Try it => Please reproduce the entries below exactly, leaving the pictures out.

Data shown =>
* * * * * * *

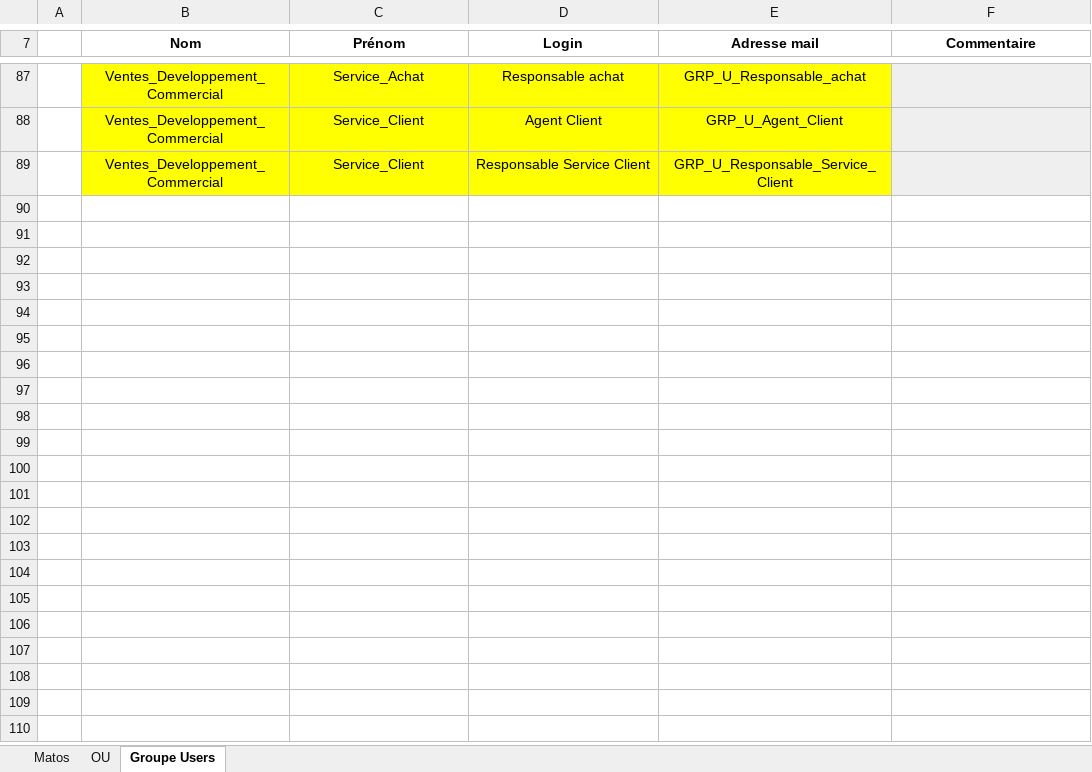
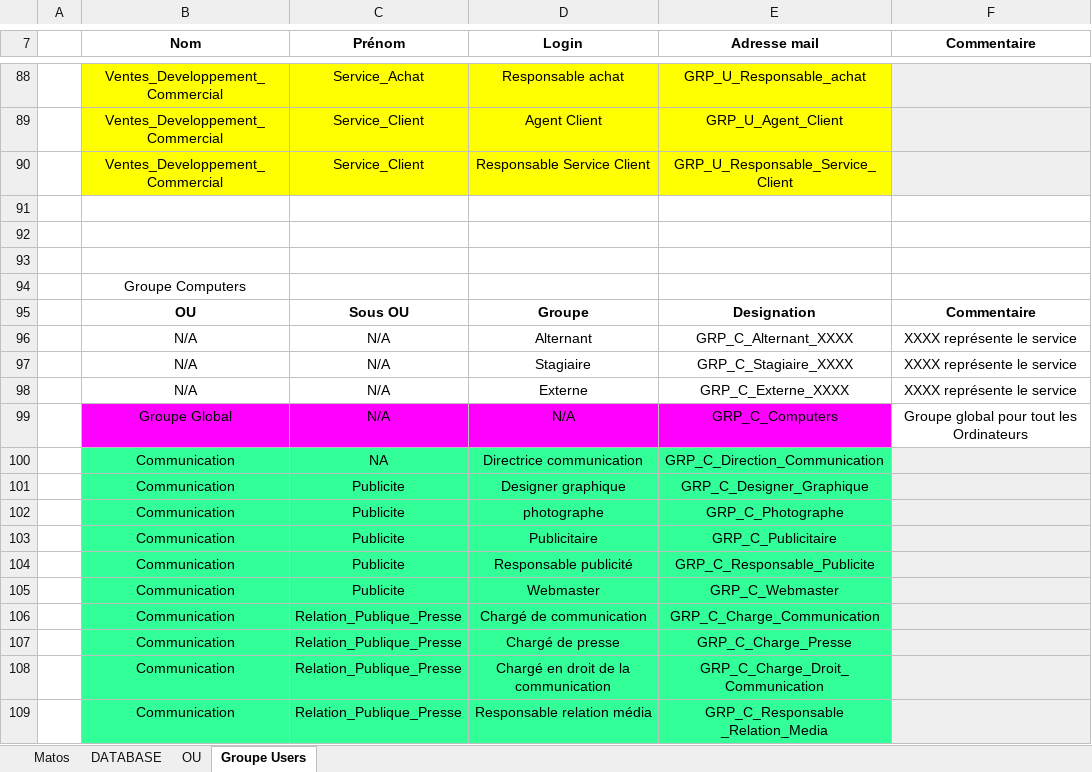
Before and after one commit to WildCodeSchool/TSSR-2402-P3-G4-BuildYourInfra-Pharmgreen, an Excel workbook: Ressources/Nomenclature.xlsx, sheet Groupe Users, drawn as a sheet; only a part is shown, gaps mark what is left out; values as stored, in another font and other column widths than the file's, no borders; charts and pictures not drawn; the diff covers the shown part only; the diff names each change by its address in the sheet, - before the commit and + after, or states it on an @@ line.

Commit message:
Add files via upload

```diff
--- a/Ressources/Nomenclature.xlsx (sheet Groupe Users)
+++ b/Ressources/Nomenclature.xlsx (sheet Groupe Users)
+sheet tab: DATABASE
+row 91: (empty)
+row 92: (empty)
+row 93: (empty)
+row 94:  | Groupe Computers
+row 95:  | OU | Sous OU | Groupe | Designation | Commentaire
+row 96:  | N/A | N/A | Alternant | GRP_C_Alternant_XXXX | XXXX représente le service
+row 97:  | N/A | N/A | Stagiaire | GRP_C_Stagiaire_XXXX | XXXX représente le service
+row 98:  | N/A | N/A | Externe | GRP_C_Externe_XXXX | XXXX représente le service
+row 99:  | Groupe Global | N/A | N/A | GRP_C_Computers | Groupe global pour tout les Ordinateurs
+row 100:  | Communication | NA | Directrice communication | GRP_C_Direction_Communication
+row 101:  | Communication | Publicite | Designer graphique | GRP_C_Designer_Graphique
+row 102:  | Communication | Publicite | photographe | GRP_C_Photographe
+row 103:  | Communication | Publicite | Publicitaire | GRP_C_Publicitaire
+row 104:  | Communication | Publicite | Responsable publicité | GRP_C_Responsable_Publicite
+row 105:  | Communication | Publicite | Webmaster | GRP_C_Webmaster
+row 106:  | Communication | Relation_Publique_Presse | Chargé de communication | GRP_C_Charge_Communication
+row 107:  | Communication | Relation_Publique_Presse | Chargé de presse | GRP_C_Charge_Presse
+row 108:  | Communication | Relation_Publique_Presse | Chargé en droit de la communication | GRP_C_Charge_Droit_Communication
+row 109:  | Communication | Relation_Publique_Presse | Responsable relation média | GRP_C_Responsable _Relation_Media
```
Also changed, not shown: 62 added rows elsewhere in this sheet, charts or pictures.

* * * * * * *

Completed exercise =>
Before and after one commit to WildCodeSchool/TSSR-2402-P3-G4-BuildYourInfra-Pharmgreen, an Excel workbook: Ressources/Nomenclature.xlsx, sheet Groupe Users, drawn as a sheet; only a part is shown, gaps mark what is left out; values as stored, in another font and other column widths than the file's, no borders; charts and pictures not drawn; the diff covers the shown part only; the diff names each change by its address in the sheet, - before the commit and + after, or states it on an @@ line.

Commit message:
Add files via upload

```diff
--- a/Ressources/Nomenclature.xlsx (sheet Groupe Users)
+++ b/Ressources/Nomenclature.xlsx (sheet Groupe Users)
+sheet tab: DATABASE
+row 91: (empty)
+row 92: (empty)
+row 93: (empty)
+row 94:  | Groupe Computers
+row 95:  | OU | Sous OU | Groupe | Designation | Commentaire
+row 96:  | N/A | N/A | Alternant | GRP_C_Alternant_XXXX | XXXX représente le service
+row 97:  | N/A | N/A | Stagiaire | GRP_C_Stagiaire_XXXX | XXXX représente le service
+row 98:  | N/A | N/A | Externe | GRP_C_Externe_XXXX | XXXX représente le service
+row 99:  | Groupe Global | N/A | N/A | GRP_C_Computers | Groupe global pour tout les Ordinateurs
+row 100:  | Communication | NA | Directrice communication | GRP_C_Direction_Communication
+row 101:  | Communication | Publicite | Designer graphique | GRP_C_Designer_Graphique
+row 102:  | Communication | Publicite | photographe | GRP_C_Photographe
+row 103:  | Communication | Publicite | Publicitaire | GRP_C_Publicitaire
+row 104:  | Communication | Publicite | Responsable publicité | GRP_C_Responsable_Publicite
+row 105:  | Communication | Publicite | Webmaster | GRP_C_Webmaster
+row 106:  | Communication | Relation_Publique_Presse | Chargé de communication | GRP_C_Charge_Communication
+row 107:  | Communication | Relation_Publique_Presse | Chargé de presse | GRP_C_Charge_Presse
+row 108:  | Communication | Relation_Publique_Presse | Chargé en droit de la communication | GRP_C_Charge_Droit_Communication
+row 109:  | Communication | Relation_Publique_Presse | Responsable relation média | GRP_C_Responsable _Relation_Media
```
Also changed, not shown: 62 added rows elsewhere in this sheet, charts or pictures.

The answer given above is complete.